## WHAT THE EXERCISE ASKS:
Any picture in the records below stays out; return everything else exactly.

## RECORDS FOR THIS EXERCISE:
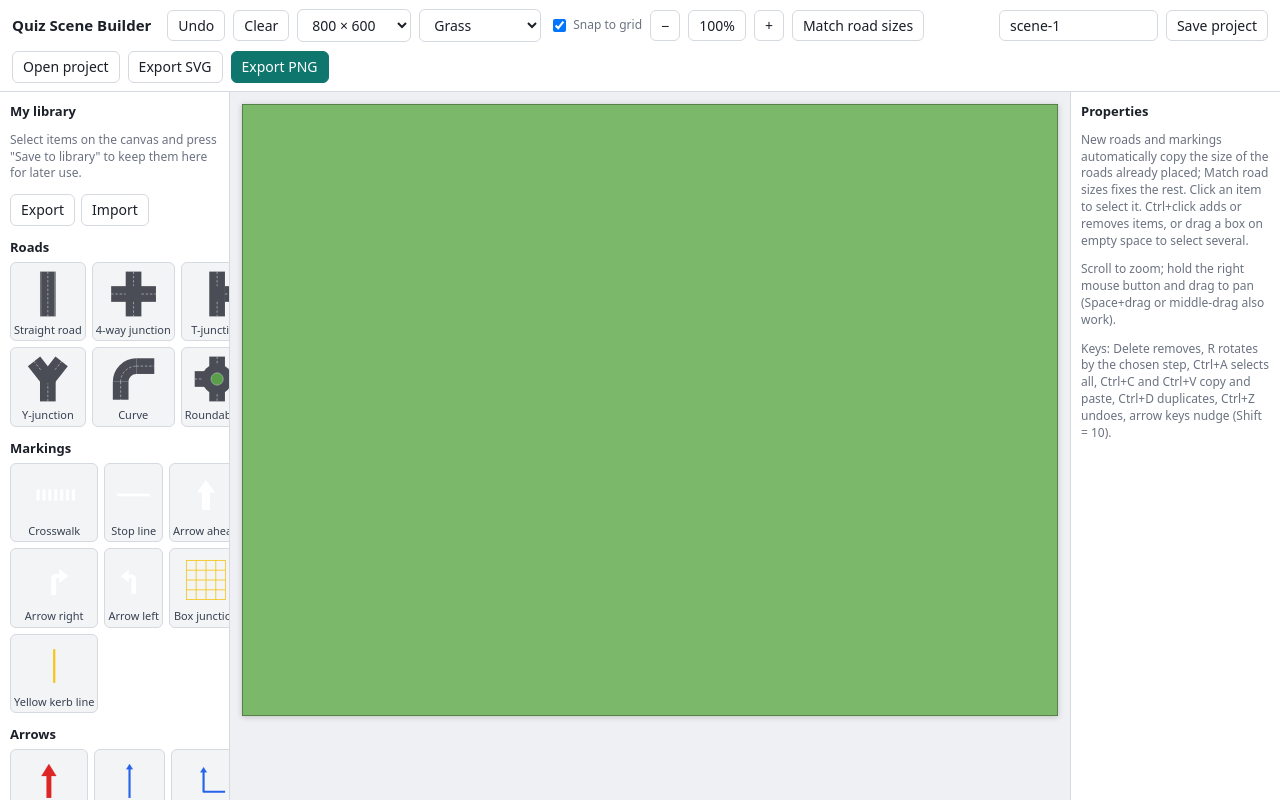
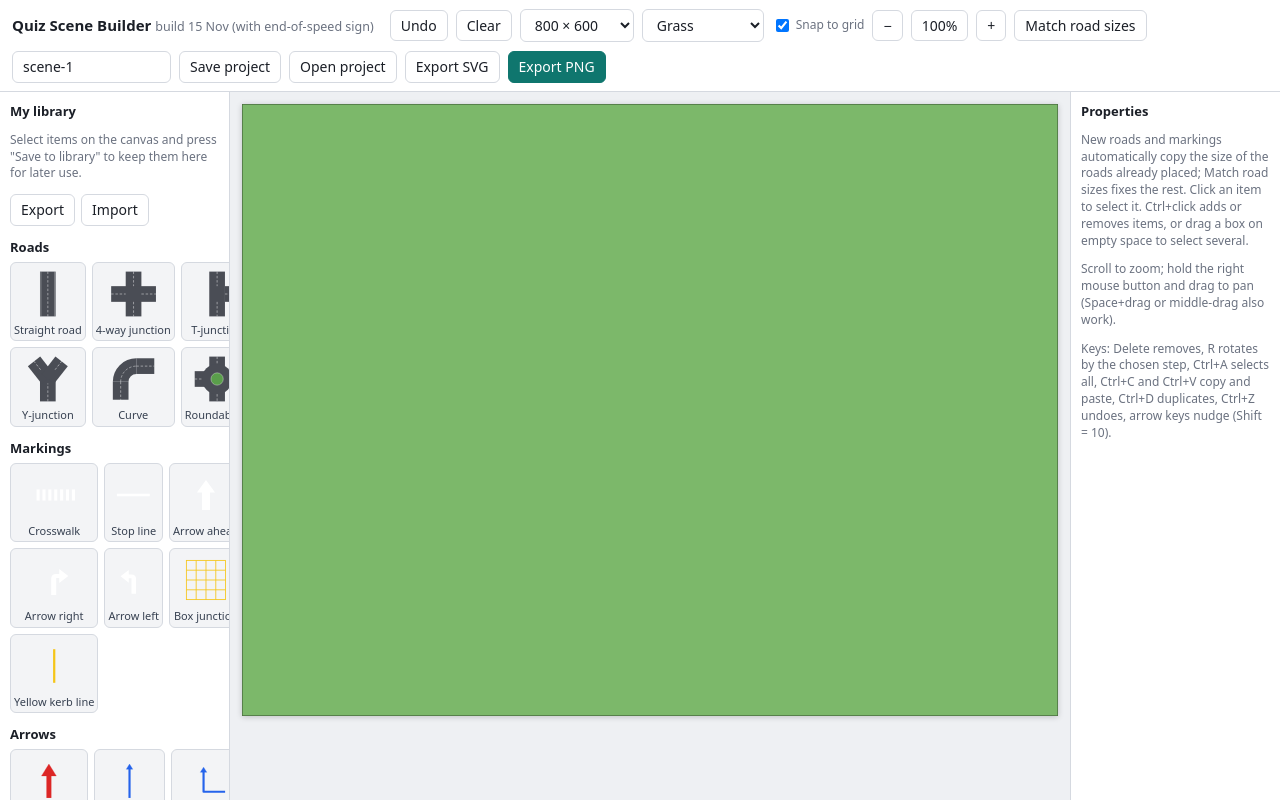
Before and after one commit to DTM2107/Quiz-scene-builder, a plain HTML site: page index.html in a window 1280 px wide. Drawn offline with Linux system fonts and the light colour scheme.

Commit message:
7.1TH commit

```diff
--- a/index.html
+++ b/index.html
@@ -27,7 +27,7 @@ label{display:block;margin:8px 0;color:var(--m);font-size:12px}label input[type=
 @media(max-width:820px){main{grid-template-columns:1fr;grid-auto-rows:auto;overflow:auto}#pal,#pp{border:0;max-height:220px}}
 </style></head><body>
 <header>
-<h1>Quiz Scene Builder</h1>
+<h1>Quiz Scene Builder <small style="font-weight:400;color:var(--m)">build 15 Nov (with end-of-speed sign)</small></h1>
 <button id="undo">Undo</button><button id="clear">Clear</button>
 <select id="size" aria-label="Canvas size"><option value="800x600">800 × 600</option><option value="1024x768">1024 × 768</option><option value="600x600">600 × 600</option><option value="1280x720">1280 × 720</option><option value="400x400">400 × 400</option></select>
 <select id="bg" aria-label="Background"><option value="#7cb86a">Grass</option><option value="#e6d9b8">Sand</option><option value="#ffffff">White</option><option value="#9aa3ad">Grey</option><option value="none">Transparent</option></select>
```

## WRITTEN SOLUTION:
Before and after one commit to DTM2107/Quiz-scene-builder, a plain HTML site: page index.html in a window 1280 px wide. Drawn offline with Linux system fonts and the light colour scheme.

Commit message:
7.1TH commit

```diff
--- a/index.html
+++ b/index.html
@@ -27,7 +27,7 @@ label{display:block;margin:8px 0;color:var(--m);font-size:12px}label input[type=
 @media(max-width:820px){main{grid-template-columns:1fr;grid-auto-rows:auto;overflow:auto}#pal,#pp{border:0;max-height:220px}}
 </style></head><body>
 <header>
-<h1>Quiz Scene Builder</h1>
+<h1>Quiz Scene Builder <small style="font-weight:400;color:var(--m)">build 15 Nov (with end-of-speed sign)</small></h1>
 <button id="undo">Undo</button><button id="clear">Clear</button>
 <select id="size" aria-label="Canvas size"><option value="800x600">800 × 600</option><option value="1024x768">1024 × 768</option><option value="600x600">600 × 600</option><option value="1280x720">1280 × 720</option><option value="400x400">400 × 400</option></select>
 <select id="bg" aria-label="Background"><option value="#7cb86a">Grass</option><option value="#e6d9b8">Sand</option><option value="#ffffff">White</option><option value="#9aa3ad">Grey</option><option value="none">Transparent</option></select>
```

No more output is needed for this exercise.